"Thanks for inviting us," Neil said. "This event was invigorating. A southern book fair with waiting lines into the streets. Unforgettable."
"My only question," said the man next to him. "Is how did you two manage to get my old man down here?"
"Was nothing, Joe," I said. "Told him he'd own the stage at Bourbon Street, and he agreed immediately.
Joe Hill released a whistle. "Well played."
We all turned and enjoyed the seedy tune from the stage where The Rock Bottom Remainders played front and center. Dave Barry on lead guitar, Ridley Pearson on bass, Mitch Albom on keyboards, and of course, Joe's father, Stephen King strumming the rhythm guitar. He offered us a grin as our glasses rose in salute.
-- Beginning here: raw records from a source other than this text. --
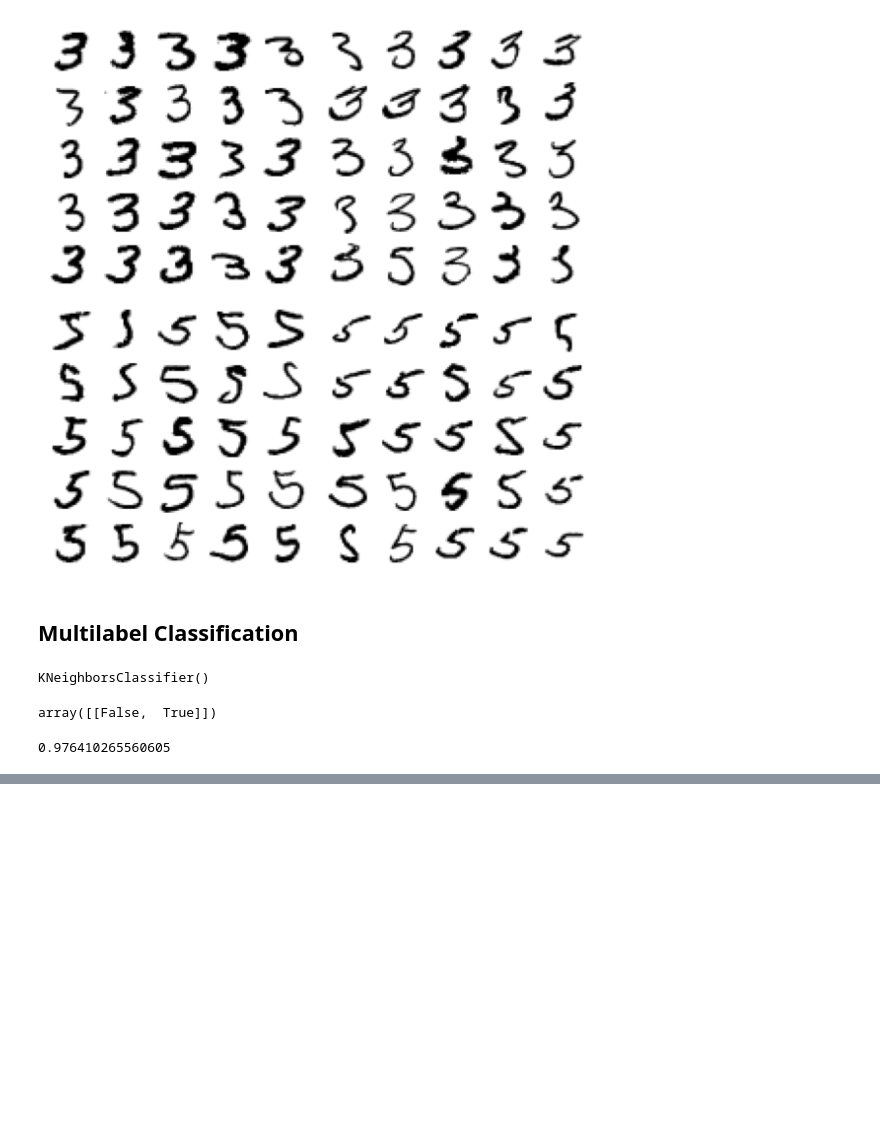
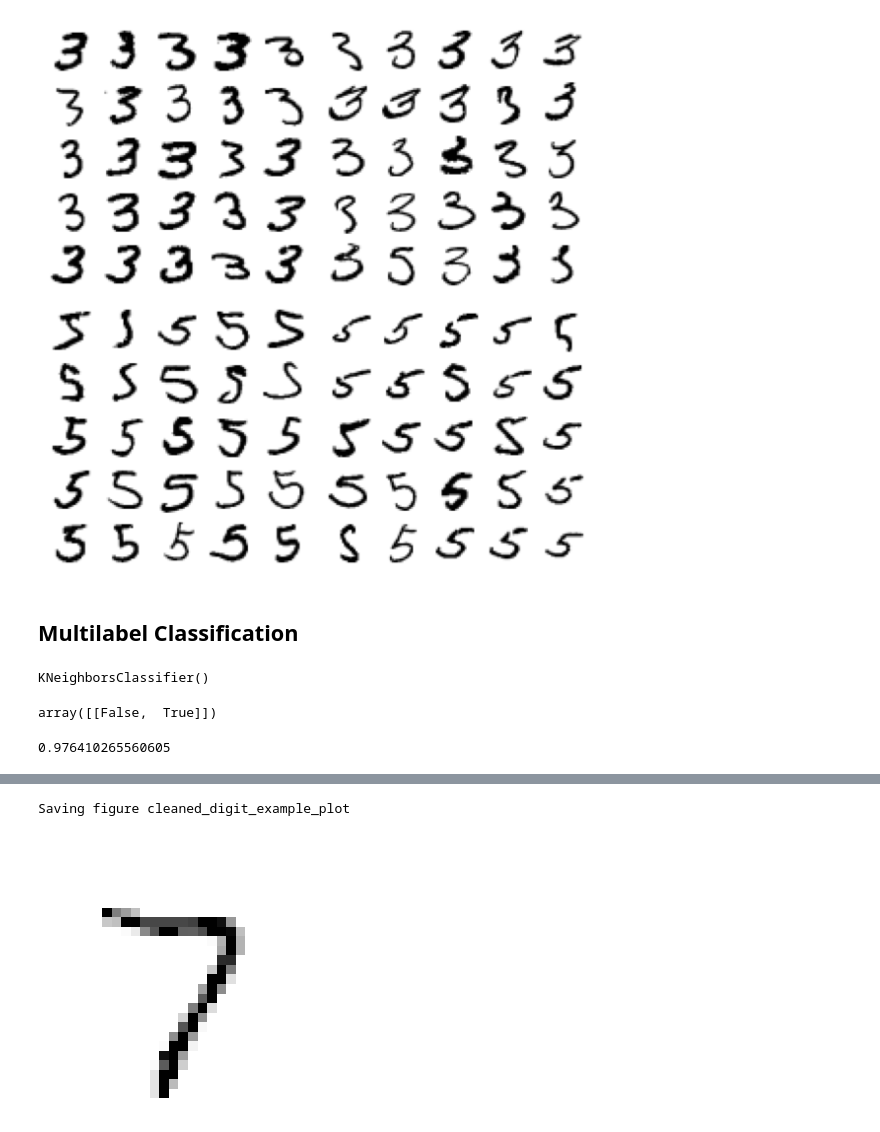
Before and after one commit to jackhwl/OpenCV, a Jupyter notebook: HandOn_MachineLearning/3/classification.ipynb, the cells around one changed output, grey strips where cells are left out. Cells and saved outputs as stored; diff of their text form; code cells hidden in the pictures; blank space fills up the shorter version.

```diff
--- a/HandOn_MachineLearning/3/classification.ipynb
+++ b/HandOn_MachineLearning/3/classification.ipynb
@@ -569,0 +588,8 @@ f1_score(y_multilabel, y_train_knn_pred, average="macro")
+# %%
+knn_clf.fit(X_train_mod, y_train_mod)
+clean_digit = knn_clf.predict([X_test_mod[some_index]])
+plot_digit(clean_digit)
+save_fig("cleaned_digit_example_plot")
+# %% [output]
+Saving figure cleaned_digit_example_plot
+[figure, added]
```
Also changed, not shown: parts of 3 cells of this notebook.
"Does your dad know that Roland just surpassed him on the best-seller list?" I asked Joe.
"Might wanna wait till he's done playing before bringing that up," Joe kidded. "About time someone knocked off the old man anyway."
"Can you'all believe this," Olivia said, looking around the table. "From Blogger buddies, to best-selling writers, and here we all are, celebrating in Nawlins!"
I dug my phone out of my pocket, sensing the vibrations. I then read the text, unable to hide the grin.
"More good news?" Roland asked.
"My wife," I said. "The adoption just went through."
"Cheers!" Anne announced. "So your headed to Africa?"
"Next week. It's a dream come true for her. Adopting a little one from across the ocean."
For a second time glasses were raised, drinks toasted.
The party lingered into the wee hours of morning, a gathering of long time starving artists who's ships had at long last sailed to port. Of lives changed overnight, friendships harbored over dreams. Dreams having come true.
It can happen, my friends. Keep pounding the keys...it can happen:)
"South of Charm"-Coming 2011